I’m very pleased that The Rule of the Clan was the subject of two reviews in languages other than English this week. One review, in the Swedish magazine Axess, is by the writer, journalist, and filmmaker Bengt G. Nilsson, who calls the book “a powerful plea for the strong state governed by liberal principles.”
The second review is by Zvonimir Šikić, professor of mathematics at the University of Zagreb, Croatia, and appears in Banka.hr. Šikić writes that “libertarians, who regularly assert that the opposition between individual autonomy and the state is insurmountable, especially should consider the modern paradox of individualism, which Weiner excellently explains and documents.”
And thus the world grows smaller …
In Aesthetics, Books and libraries, form, Law and film, Law and music, narrative on November 16, 2014 at 10:17 pm
My latest video is about rare books, jazz, the passage of time, and old movies … and the law reports of the great jurist Edward Coke:
If you have trouble streaming the video, it may be because it’s in 1080p format. You can deselect “HD” in the menu bar at the bottom right of the frame and watch the video in standard definition, or you can watch it in multiple formats on my YouTube channel, here (select the settings tab on the lower-right corner of the frame—that’s the wheel icon, the third icon from the right).
In Aesthetics, Books and libraries on September 15, 2014 at 6:39 pm
OK, so it’s a long way off, but I hope you’ll mark your calendars for three years hence. That’s when an exhibition I’ll be co-curating with Mike Widener of the Yale Law Library is set to open at the Grollier Club in Manhattan. The club is “America’s oldest and largest society for bibliophiles and enthusiasts of the graphic arts.” Mike and I recently heard the good news that our proposal was accepted.
The exhibit is called “Law’s Picture Books: The Yale Law Library Collection.” Yes, it’s true: “law books” and “illustrations” are two things you don’t typically associate with each other. After all, law presents itself as based in the Word—as logocentric. And let’s face it: many law books are a visual snooze. Yet law’s application to the actual world of people and things generates a tandem, if often ignored, figurative impulse in legal books.

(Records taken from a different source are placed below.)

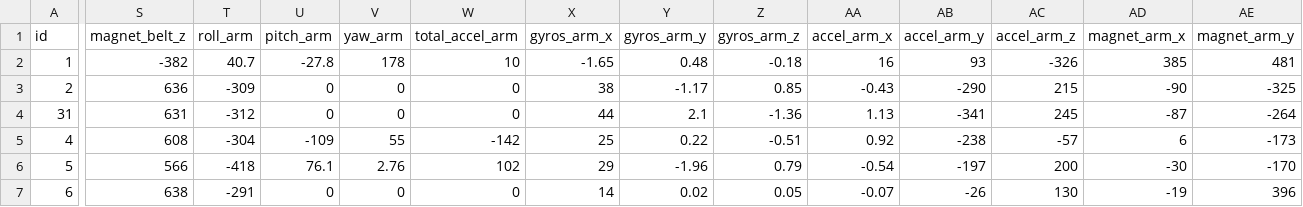
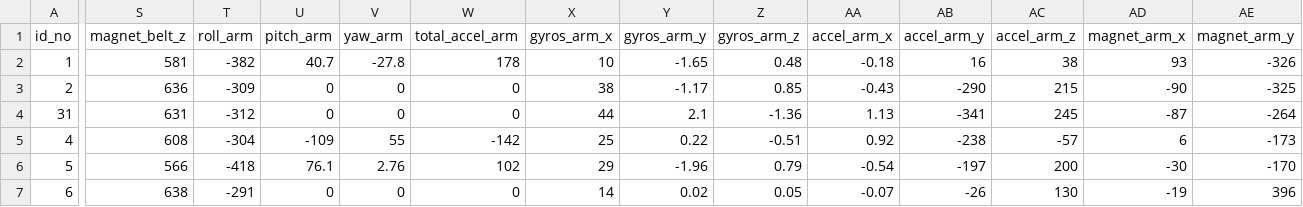
Before and after one commit to manojakalanka/Practical_Machine_Learning, a CSV file: testing with predictions.csv, drawn as a sheet; only a part is shown, gaps mark what is left out; the diff covers the shown part only; the diff names each change by its address in the sheet, - before the commit and + after, or states it on an @@ line.

```diff
--- a/testing with predictions.csv
+++ b/testing with predictions.csv
-A1: id
+A1: id_no
-S2 (magnet_belt_z): -382
+S2 (magnet_belt_z): 581
-T2 (roll_arm): 40.7
+T2 (roll_arm): -382
-U2 (pitch_arm): -27.8
+U2 (pitch_arm): 40.7
-V2 (yaw_arm): 178
+V2 (yaw_arm): -27.8
-W2 (total_accel_arm): 10
+W2 (total_accel_arm): 178
-X2 (gyros_arm_x): -1.65
+X2 (gyros_arm_x): 10
-Y2 (gyros_arm_y): 0.48
+Y2 (gyros_arm_y): -1.65
-Z2 (gyros_arm_z): -0.18
+Z2 (gyros_arm_z): 0.48
-AA2 (accel_arm_x): 16
+AA2 (accel_arm_x): -0.18
-AB2 (accel_arm_y): 93
+AB2 (accel_arm_y): 16
-AC2 (accel_arm_z): -326
+AC2 (accel_arm_z): 38
-AD2 (magnet_arm_x): 385
+AD2 (magnet_arm_x): 93
-AE2 (magnet_arm_y): 481
+AE2 (magnet_arm_y): -326
```
Also changed, not shown: 29 edited cells elsewhere in this file.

The exhibit will invite visitors to explore the incredible range of responses to this central tension at the heart of law as a social phenomenon—namely that law mediates between abstract rules and the material world, between ideals and the everyday—and it will do so by bringing together a fantastic array of beautifully illustrated books Mike has been collecting since 2006 as the law school’s rare book librarian.
See you there!